The early nineteenth century saw an influx of Asiatic breeds such as Cochins, Brahmas, Langshams, Silkies and Aseels brought in by the sea routes. There is evidence that a few breeds were in existence before the nineteenth century. The Dorking, or at least its ancestor, is believed to have been in Britain in Roman times. It has a fairly distinguishing feature in having five toes on each foot.

edit: I see Christian thinks like I do with regard to references. :thumbs:

_________________
image
Backyard Poultry Forum


Top
 Profile  
 
PostPosted: Sun Aug 15, 2010 9:07 am 
Offline
Proud Rooster
Proud Rooster
User avatar

Joined: Thu May 24, 2007 9:42 pm
Posts: 399
Location: SE QLD
Terrier Man, you make a valid point. Hard archeological evidence from Roman times of a fifth toe on a chicken's foot would be quite hard to find, I think. I would love to know the details of the archeology from 1520 you describe, were the 5 toed remains found in the south of the country?
http://books.google.com.au/books?id=qcN ... wl&f=false
This is an English translation, printed in 1745, Of Columella's "De re Rustica". If you scroll through the text (go down to page 342), you will find reference to "let them be of a right good colour, of a strong body, square, large breasted....they are reckoned the most generous which have five toes". This is the statement that all the historical claims about the Dorking are based, and yes, maybe it is a stretch to claim the bird described here is the Dorking as we know it today, but I'd have to take a stab at it being prominent in the modern Dorking's ancestry.

_________________
Dorking Breeders' Group of Australasia http://www.australiandorkings.com


Last edited by Anna on Sun Aug 15, 2010 6:11 pm, edited 1 time in total.

Top
 Profile  
 
PostPosted: Sun Aug 15, 2010 11:06 am 
Offline
Clever Cockerel
Clever Cockerel
User avatar

Joined: Sun Dec 28, 2008 10:35 am
Posts: 1677
Location: Cambewarra
Hi Anna

Thanks for such a great post. I have two Dorkings who are just wonderful birds. ( they are my husbands favorites ). At some stage I would love to breed them but at the moment I am concentrating on other breeds.

I have crossed them this year with my Barnie Rooster and all have come out with 5 toes. I am looking foward to seeing what they grow up to look like.

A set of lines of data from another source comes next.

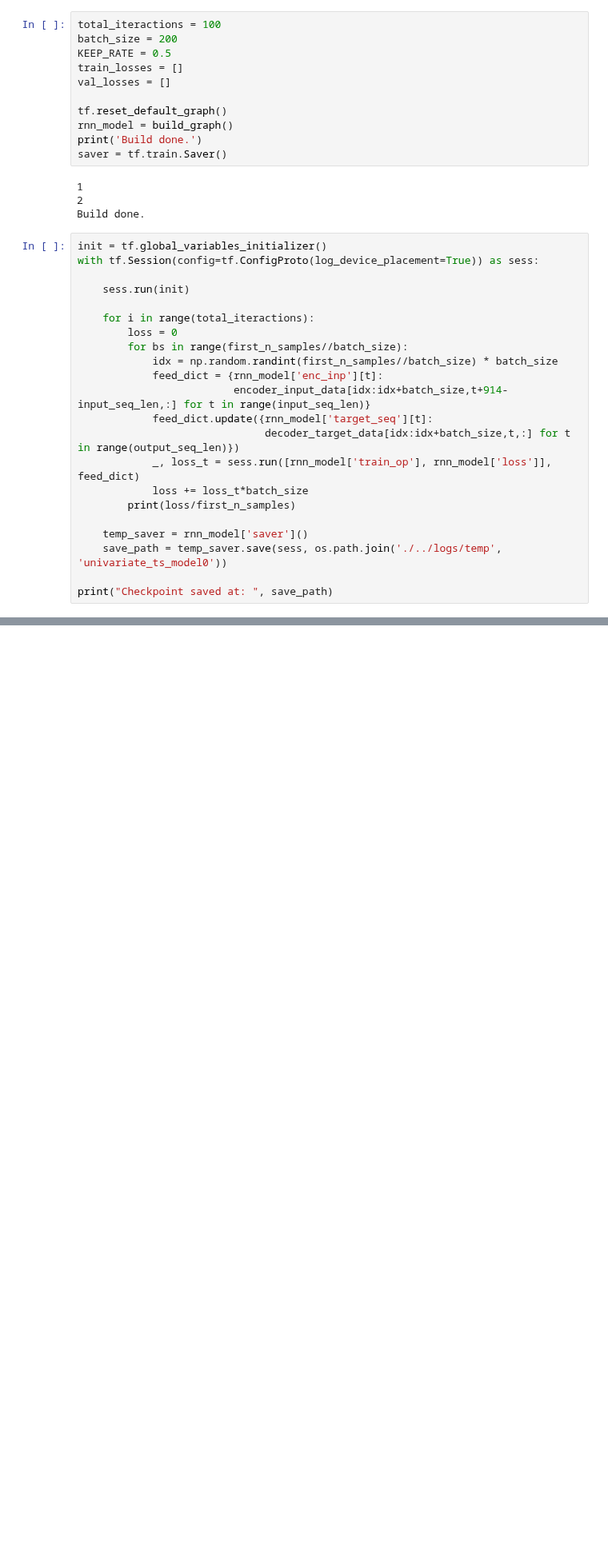
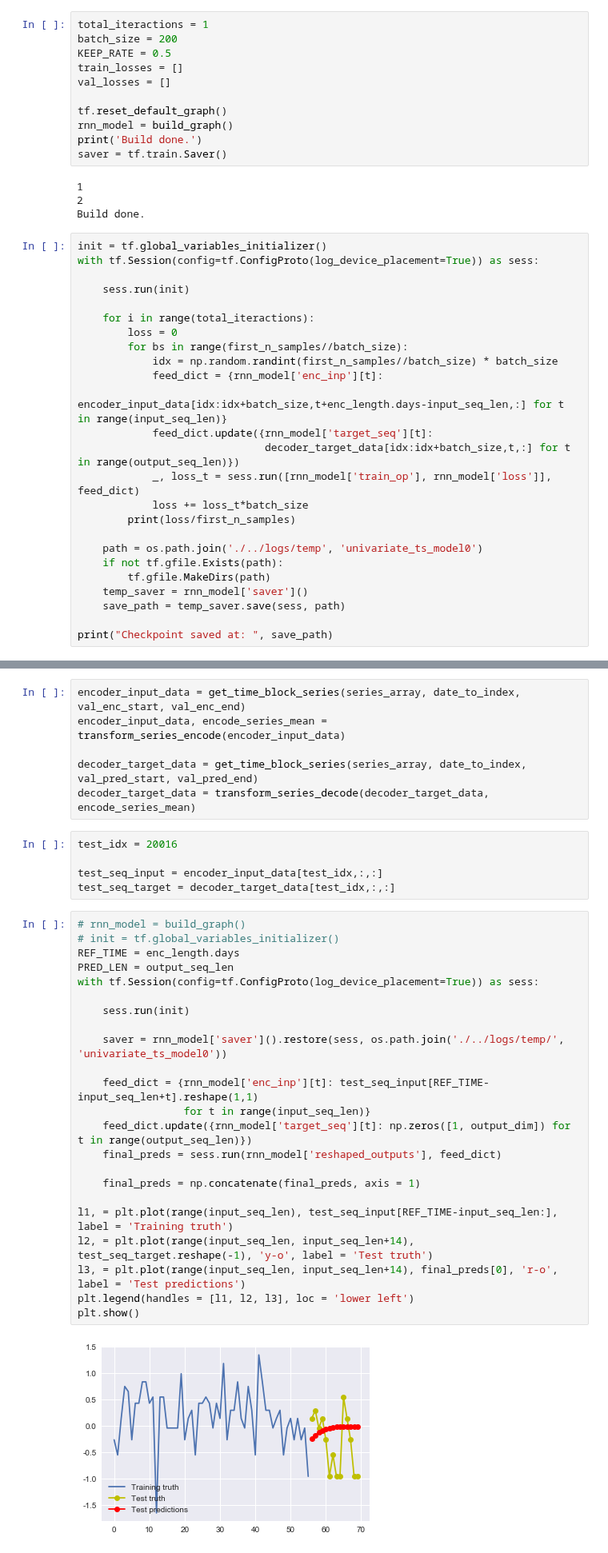
Before and after one commit to schemmy/e2e, a Jupyter notebook: seq2seq/benchmark2.ipynb, the cells around one changed output, grey strips where cells are left out. Shown at 80% size. Saved outputs shown, nothing was run; the diff lists cells and outputs as text; blank space fills up the shorter version.

```diff
--- a/seq2seq/benchmark2.ipynb
+++ b/seq2seq/benchmark2.ipynb
@@ -263,7 +262,7 @@ def build_graph():
         reshaped_outputs = reshaped_outputs,
         )
 # %%
-total_iteractions = 100
+total_iteractions = 1
 batch_size = 200
 KEEP_RATE = 0.5
 train_losses = []
@@ -288,15 +287,18 @@ with tf.Session(config=tf.ConfigProto(log_device_placement=True)) as sess:
         for bs in range(first_n_samples//batch_size):
             idx = np.random.randint(first_n_samples//batch_size) * batch_size
             feed_dict = {rnn_model['enc_inp'][t]:
-                         encoder_input_data[idx:idx+batch_size,t+914-input_seq_len,:] for t in range(input_seq_len)}
+                         encoder_input_data[idx:idx+batch_size,t+enc_length.days-input_seq_len,:] for t in range(input_seq_len)}
             feed_dict.update({rnn_model['target_seq'][t]:
                               decoder_target_data[idx:idx+batch_size,t,:] for t in range(output_seq_len)})
             _, loss_t = sess.run([rnn_model['train_op'], rnn_model['loss']], feed_dict)
             loss += loss_t*batch_size
         print(loss/first_n_samples)
 
+    path = os.path.join('./../logs/temp', 'univariate_ts_model0')
+    if not tf.gfile.Exists(path):
+        tf.gfile.MakeDirs(path)
     temp_saver = rnn_model['saver']()
-    save_path = temp_saver.save(sess, os.path.join('./../logs/temp', 'univariate_ts_model0'))
+    save_path = temp_saver.save(sess, path)
 
 print("Checkpoint saved at: ", save_path)
 # %% [output]
@@ -319 +306,37 @@ print("Checkpoint saved at: ", save_path)
 Checkpoint saved at:  ./../logs/temp/univariate_ts_model0
+# %%
+encoder_input_data = get_time_block_series(series_array, date_to_index, val_enc_start, val_enc_end)
+encoder_input_data, encode_series_mean = transform_series_encode(encoder_input_data)
+
+decoder_target_data = get_time_block_series(series_array, date_to_index, val_pred_start, val_pred_end)
+decoder_target_data = transform_series_decode(decoder_target_data, encode_series_mean)
+# %%
+test_idx = 20016
+
+test_seq_input = encoder_input_data[test_idx,:,:]
+test_seq_target = decoder_target_data[test_idx,:,:]
+# %%
+# rnn_model = build_graph()
+# init = tf.global_variables_initializer()
+REF_TIME = enc_length.days
+PRED_LEN = output_seq_len
+with tf.Session(config=tf.ConfigProto(log_device_placement=True)) as sess:
+
+    sess.run(init)
+
+    saver = rnn_model['saver']().restore(sess, os.path.join('./../logs/temp/', 'univariate_ts_model0'))
+
+    feed_dict = {rnn_model['enc_inp'][t]: test_seq_input[REF_TIME-input_seq_len+t].reshape(1,1)
+                 for t in range(input_seq_len)}
+    feed_dict.update({rnn_model['target_seq'][t]: np.zeros([1, output_dim]) for t in range(output_seq_len)})
+    final_preds = sess.run(rnn_model['reshaped_outputs'], feed_dict)
+
+    final_preds = np.concatenate(final_preds, axis = 1)
+
+l1, = plt.plot(range(input_seq_len), test_seq_input[REF_TIME-input_seq_len:], label = 'Training truth')
+l2, = plt.plot(range(input_seq_len, input_seq_len+14), test_seq_target.reshape(-1), 'y-o', label = 'Test truth')
+l3, = plt.plot(range(input_seq_len, input_seq_len+14), final_preds[0], 'r-o', label = 'Test predictions')
+plt.legend(handles = [l1, l2, l3], loc = 'lower left')
+plt.show()
+# %% [output]
+[figure, added]
```
Also changed, not shown: parts of 15 cells of this notebook, 1 other file.
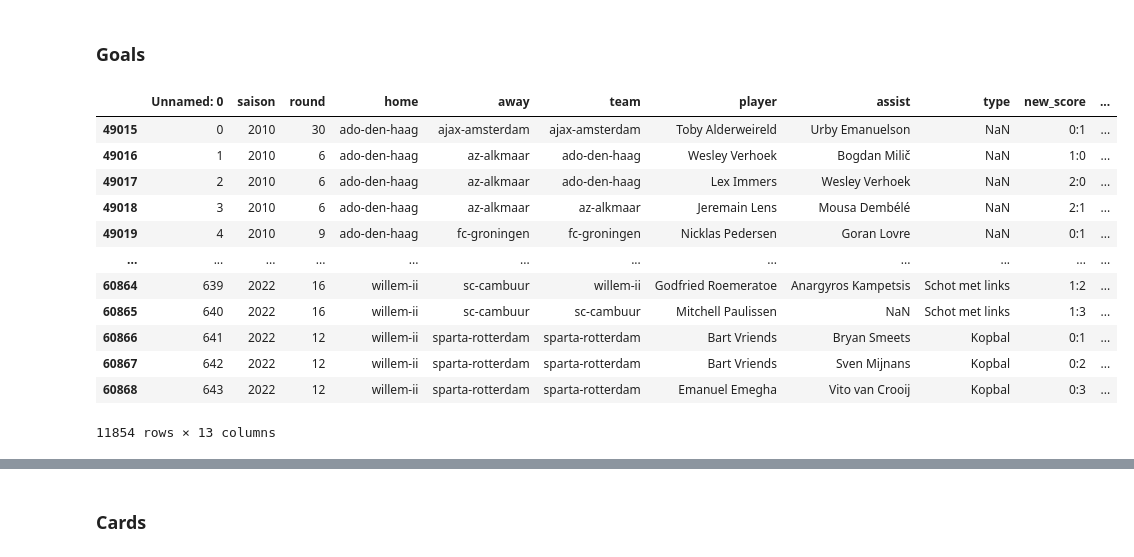
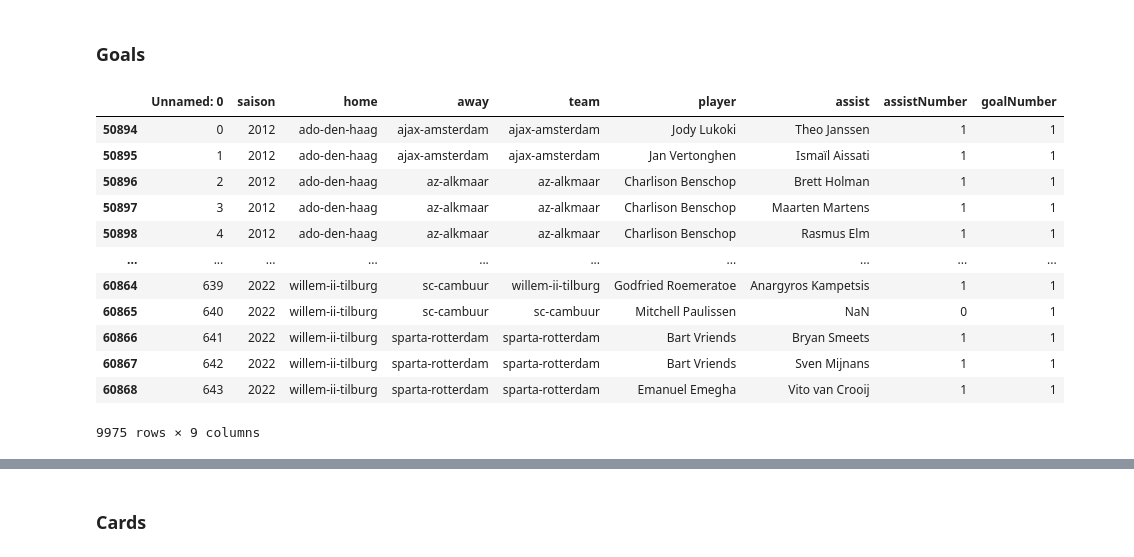
Before and after one commit to mohammedaljader/Football_Predictions_ML, a Jupyter notebook: notebook.ipynb, the cells around one changed output, grey strips where cells are left out. Drawn from its saved outputs; the diff is of its cells as text; code cells hidden in the pictures.

```diff
--- a/notebook.ipynb
+++ b/notebook.ipynb
@@ -42,41 +43,41 @@ def DuplicatesGoals(previousName: str, newName: str ):
 def toOneSeason(season):
     return season[5:len(season)]
 # %%
-# we drop the unneccesary columns
-raw_goals_file.drop(columns=['new_score','type','minute','round'])
-
 # Some clubs have different names
 # We replace it to one name
 DuplicatesGoals("afc-ajax", "ajax-amsterdam")
+DuplicatesGoals("willem-ii", "willem-ii-tilburg")
+
+# convert the season to int
 raw_goals_file['saison'] = raw_goals_file['saison'].apply(toOneSeason)
 raw_goals_file['saison'] = raw_goals_file['saison'].astype(int)
 
-filterSeason = raw_goals_file[(raw_goals_file['saison'] >= 2010)]
+# filter the last 10 seasons
+filterSeason = raw_goals_file[(raw_goals_file['saison'] >= 2012)]
 
-
+# make new dataframe in order to aggregate
 dfGoals = pd.DataFrame(filterSeason)
 
 # We use assist function for both 'assist' and 'player' colunms to count the assists and goals for each game
 assistNumber = raw_goals_file['assist'].apply(assist)
 goalNumber = raw_goals_file['player'].apply(assist)
 
 dfGoals['assistNumber'] = assistNumber
 dfGoals['goalNumber'] = goalNumber
 
+# we drop the unneccesary columns
 dfGoals.drop(columns=['new_score','type','minute','round'])
-dfGoals
-# filtered_assists
 # %% [output]
-|  | Unnamed: 0 | saison | round | home | away | team | player | assist | type | new_score | ... |
-| 49015 | 0 | 2010 | 30 | ado-den-haag | ajax-amsterdam | ajax-amsterdam | Toby Alderweireld | Urby Emanuelson | NaN | 0:1 | ... |
-| 49016 | 1 | 2010 | 6 | ado-den-haag | az-alkmaar | ado-den-haag | Wesley Verhoek | Bogdan Milič | NaN | 1:0 | ... |
-| 49017 | 2 | 2010 | 6 | ado-den-haag | az-alkmaar | ado-den-haag | Lex Immers | Wesley Verhoek | NaN | 2:0 | ... |
-| 49018 | 3 | 2010 | 6 | ado-den-haag | az-alkmaar | az-alkmaar | Jeremain Lens | Mousa Dembélé | NaN | 2:1 | ... |
-| 49019 | 4 | 2010 | 9 | ado-den-haag | fc-groningen | fc-groningen | Nicklas Pedersen | Goran Lovre | NaN | 0:1 | ... |
-| ... | ... | ... | ... | ... | ... | ... | ... | ... | ... | ... | ... |
-| 60864 | 639 | 2022 | 16 | willem-ii | sc-cambuur | willem-ii | Godfried Roemeratoe | Anargyros Kampetsis | Schot met links | 1:2 | ... |
-| 60865 | 640 | 2022 | 16 | willem-ii | sc-cambuur | sc-cambuur | Mitchell Paulissen | NaN | Schot met links | 1:3 | ... |
-| 60866 | 641 | 2022 | 12 | willem-ii | sparta-rotterdam | sparta-rotterdam | Bart Vriends | Bryan Smeets | Kopbal | 0:1 | ... |
-| 60867 | 642 | 2022 | 12 | willem-ii | sparta-rotterdam | sparta-rotterdam | Bart Vriends | Sven Mijnans | Kopbal | 0:2 | ... |
-| 60868 | 643 | 2022 | 12 | willem-ii | sparta-rotterdam | sparta-rotterdam | Emanuel Emegha | Vito van Crooij | Kopbal | 0:3 | ... |
+|  | Unnamed: 0 | saison | home | away | team | player | assist | assistNumber | goalNumber |
+| 50894 | 0 | 2012 | ado-den-haag | ajax-amsterdam | ajax-amsterdam | Jody Lukoki | Theo Janssen | 1 | 1 |
+| 50895 | 1 | 2012 | ado-den-haag | ajax-amsterdam | ajax-amsterdam | Jan Vertonghen | Ismaïl Aissati | 1 | 1 |
+| 50896 | 2 | 2012 | ado-den-haag | az-alkmaar | az-alkmaar | Charlison Benschop | Brett Holman | 1 | 1 |
+| 50897 | 3 | 2012 | ado-den-haag | az-alkmaar | az-alkmaar | Charlison Benschop | Maarten Martens | 1 | 1 |
+| 50898 | 4 | 2012 | ado-den-haag | az-alkmaar | az-alkmaar | Charlison Benschop | Rasmus Elm | 1 | 1 |
+| ... | ... | ... | ... | ... | ... | ... | ... | ... | ... |
+| 60864 | 639 | 2022 | willem-ii-tilburg | sc-cambuur | willem-ii-tilburg | Godfried Roemeratoe | Anargyros Kampetsis | 1 | 1 |
+| 60865 | 640 | 2022 | willem-ii-tilburg | sc-cambuur | sc-cambuur | Mitchell Paulissen | NaN | 0 | 1 |
+| 60866 | 641 | 2022 | willem-ii-tilburg | sparta-rotterdam | sparta-rotterdam | Bart Vriends | Bryan Smeets | 1 | 1 |
+| 60867 | 642 | 2022 | willem-ii-tilburg | sparta-rotterdam | sparta-rotterdam | Bart Vriends | Sven Mijnans | 1 | 1 |
+| 60868 | 643 | 2022 | willem-ii-tilburg | sparta-rotterdam | sparta-rotterdam | Emanuel Emegha | Vito van Crooij | 1 | 1 |
-11854 rows × 13 columns
+9975 rows × 9 columns
```
Also changed, not shown: parts of 16 cells of this notebook.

Here are a few pics of my girls Louise and Penelope. They are about 15 or 16 months old and lay nearly everyday.


Image

Image

Image

Image

_________________
Double Lace Gold and Blue Laced Barnevelders, Large BLS. Gold. BLG and SL Wyandottes, Pekins in many colours, 3 Rabbit, 2 Horses, a cat, fish, a Llama, a Alpaca, a Kelpie, a Maremma and a patient husband
http://shoalhavenpoultry.com.au/


Top
 Profile  
 
Display posts from previous:  Sort by  
Post new topic Reply to topic  [ 31 posts ]  Go to page 1, 2, 3  Next

All times are UTC + 10 hours [ DST ]


Who is online

Users browsing this forum: No registered users and 19 guests


You cannot post new topics in this forum
You cannot reply to topics in this forum
You cannot edit your posts in this forum
You cannot delete your posts in this forum
You cannot post attachments in this forum

Jump to:  
Powered by phpBB® Forum Software © phpBB Group
©2004-2014 Backyardpoultry.com. Content rights reserved
freestone